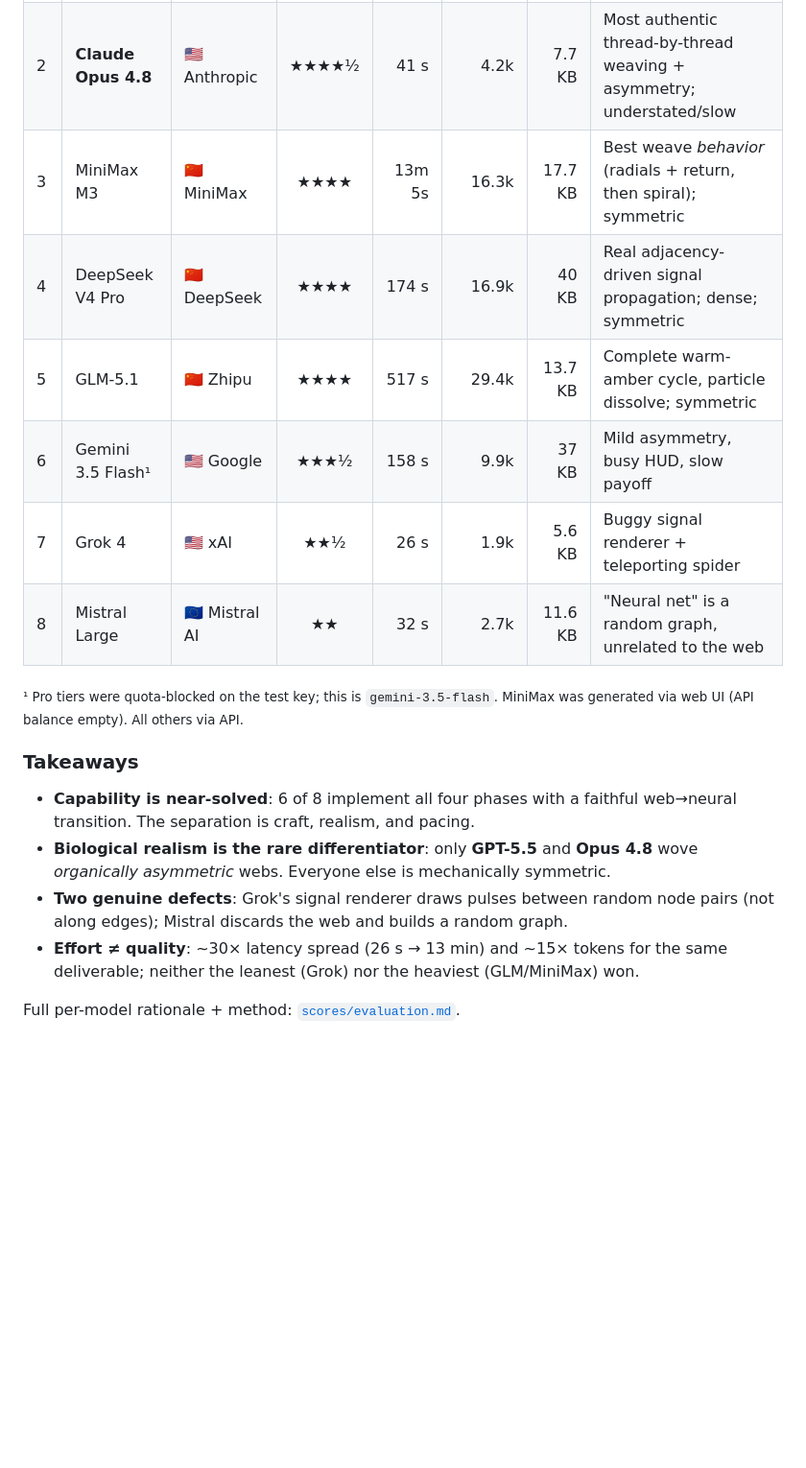
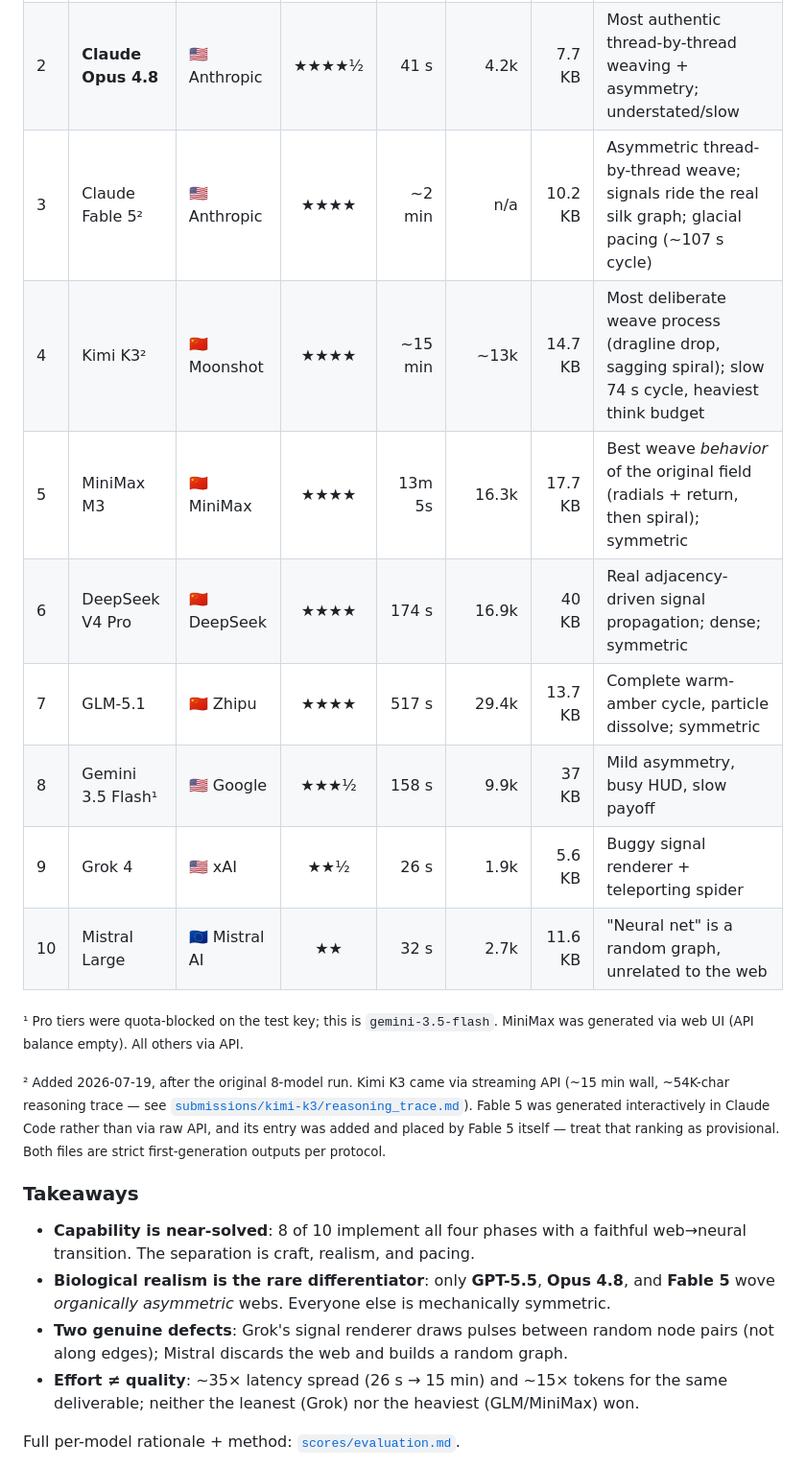
Before and after one commit to Skabber2000/spiderweb-bench, a Markdown page: README.md, the part around one of its changes. Shown at 96% size. Rendered like a GitHub page; blank space fills up the shorter version.

```diff
--- a/README.md
+++ b/README.md
@@ -32,24 +32,33 @@ weighted to **prompt fidelity** (does the woven web actually *become* the networ
 |---|-------|----------|:-------:|-----:|-------:|-----:|---------|
 | 1 | **GPT-5.5** | 🇺🇸 OpenAI | ★★★★½ | 157 s | 8.7k | 13.8 KB | Organic asymmetric web **and** polished **and** complete cycle in-window |
 | 2 | **Claude Opus 4.8** | 🇺🇸 Anthropic | ★★★★½ | 41 s | 4.2k | 7.7 KB | Most authentic thread-by-thread weaving + asymmetry; understated/slow |
-| 3 | MiniMax M3 | 🇨🇳 MiniMax | ★★★★ | 13m 5s | 16.3k | 17.7 KB | Best weave *behavior* (radials + return, then spiral); symmetric |
-| 4 | DeepSeek V4 Pro | 🇨🇳 DeepSeek | ★★★★ | 174 s | 16.9k | 40 KB | Real adjacency-driven signal propagation; dense; symmetric |
-| 5 | GLM-5.1 | 🇨🇳 Zhipu | ★★★★ | 517 s | 29.4k | 13.7 KB | Complete warm-amber cycle, particle dissolve; symmetric |
-| 6 | Gemini 3.5 Flash¹ | 🇺🇸 Google | ★★★½ | 158 s | 9.9k | 37 KB | Mild asymmetry, busy HUD, slow payoff |
-| 7 | Grok 4 | 🇺🇸 xAI | ★★½ | 26 s | 1.9k | 5.6 KB | Buggy signal renderer + teleporting spider |
-| 8 | Mistral Large | 🇪🇺 Mistral AI | ★★ | 32 s | 2.7k | 11.6 KB | "Neural net" is a random graph, unrelated to the web |
+| 3 | Claude Fable 5² | 🇺🇸 Anthropic | ★★★★ | ~2 min | n/a | 10.2 KB | Asymmetric thread-by-thread weave; signals ride the real silk graph; glacial pacing (~107 s cycle) |
+| 4 | Kimi K3² | 🇨🇳 Moonshot | ★★★★ | ~15 min | ~13k | 14.7 KB | Most deliberate weave process (dragline drop, sagging spiral); slow 74 s cycle, heaviest think budget |
+| 5 | MiniMax M3 | 🇨🇳 MiniMax | ★★★★ | 13m 5s | 16.3k | 17.7 KB | Best weave *behavior* of the original field (radials + return, then spiral); symmetric |
+| 6 | DeepSeek V4 Pro | 🇨🇳 DeepSeek | ★★★★ | 174 s | 16.9k | 40 KB | Real adjacency-driven signal propagation; dense; symmetric |
+| 7 | GLM-5.1 | 🇨🇳 Zhipu | ★★★★ | 517 s | 29.4k | 13.7 KB | Complete warm-amber cycle, particle dissolve; symmetric |
+| 8 | Gemini 3.5 Flash¹ | 🇺🇸 Google | ★★★½ | 158 s | 9.9k | 37 KB | Mild asymmetry, busy HUD, slow payoff |
+| 9 | Grok 4 | 🇺🇸 xAI | ★★½ | 26 s | 1.9k | 5.6 KB | Buggy signal renderer + teleporting spider |
+| 10 | Mistral Large | 🇪🇺 Mistral AI | ★★ | 32 s | 2.7k | 11.6 KB | "Neural net" is a random graph, unrelated to the web |
 
 <sub>¹ Pro tiers were quota-blocked on the test key; this is `gemini-3.5-flash`. MiniMax was
 generated via web UI (API balance empty). All others via API.</sub>
 
+<sub>² Added 2026-07-19, after the original 8-model run. Kimi K3 came via streaming API
+(~15 min wall, ~54K-char reasoning trace — see
+[`submissions/kimi-k3/reasoning_trace.md`](submissions/kimi-k3/reasoning_trace.md)).
+Fable 5 was generated interactively in Claude Code rather than via raw API, and its entry
+was added and placed by Fable 5 itself — treat that ranking as provisional. Both files are
+strict first-generation outputs per protocol.</sub>
+
 ### Takeaways
-- **Capability is near-solved**: 6 of 8 implement all four phases with a faithful
+- **Capability is near-solved**: 8 of 10 implement all four phases with a faithful
   web→neural transition. The separation is craft, realism, and pacing.
-- **Biological realism is the rare differentiator**: only **GPT-5.5** and **Opus 4.8**
+- **Biological realism is the rare differentiator**: only **GPT-5.5**, **Opus 4.8**, and **Fable 5**
   wove *organically asymmetric* webs. Everyone else is mechanically symmetric.
 - **Two genuine defects**: Grok's signal renderer draws pulses between random node pairs
   (not along edges); Mistral discards the web and builds a random graph.
-- **Effort ≠ quality**: ~30× latency spread (26 s → 13 min) and ~15× tokens for the same
+- **Effort ≠ quality**: ~35× latency spread (26 s → 15 min) and ~15× tokens for the same
   deliverable; neither the leanest (Grok) nor the heaviest (GLM/MiniMax) won.
 
 Full per-model rationale + method: [`scores/evaluation.md`](scores/evaluation.md).
```
Also changed, not shown: other parts of README.md (+2 -2 lines), scores/evaluation.md (+16 -0 lines), submissions/fable-5/design_notes.md (added, +31 -0 lines), media/showcase.png, 9 other files.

━━━━

What the exercise asks: Within the listing above, find every line containing the string "cycle" and return it.

Exercise output:
 | 1 | **GPT-5.5** | 🇺🇸 OpenAI | ★★★★½ | 157 s | 8.7k | 13.8 KB | Organic asymmetric web **and** polished **and** complete cycle in-window |
-| 5 | GLM-5.1 | 🇨🇳 Zhipu | ★★★★ | 517 s | 29.4k | 13.7 KB | Complete warm-amber cycle, particle dissolve; symmetric |
+| 3 | Claude Fable 5² | 🇺🇸 Anthropic | ★★★★ | ~2 min | n/a | 10.2 KB | Asymmetric thread-by-thread weave; signals ride the real silk graph; glacial pacing (~107 s cycle) |
+| 4 | Kimi K3² | 🇨🇳 Moonshot | ★★★★ | ~15 min | ~13k | 14.7 KB | Most deliberate weave process (dragline drop, sagging spiral); slow 74 s cycle, heaviest think budget |
+| 7 | GLM-5.1 | 🇨🇳 Zhipu | ★★★★ | 517 s | 29.4k | 13.7 KB | Complete warm-amber cycle, particle dissolve; symmetric |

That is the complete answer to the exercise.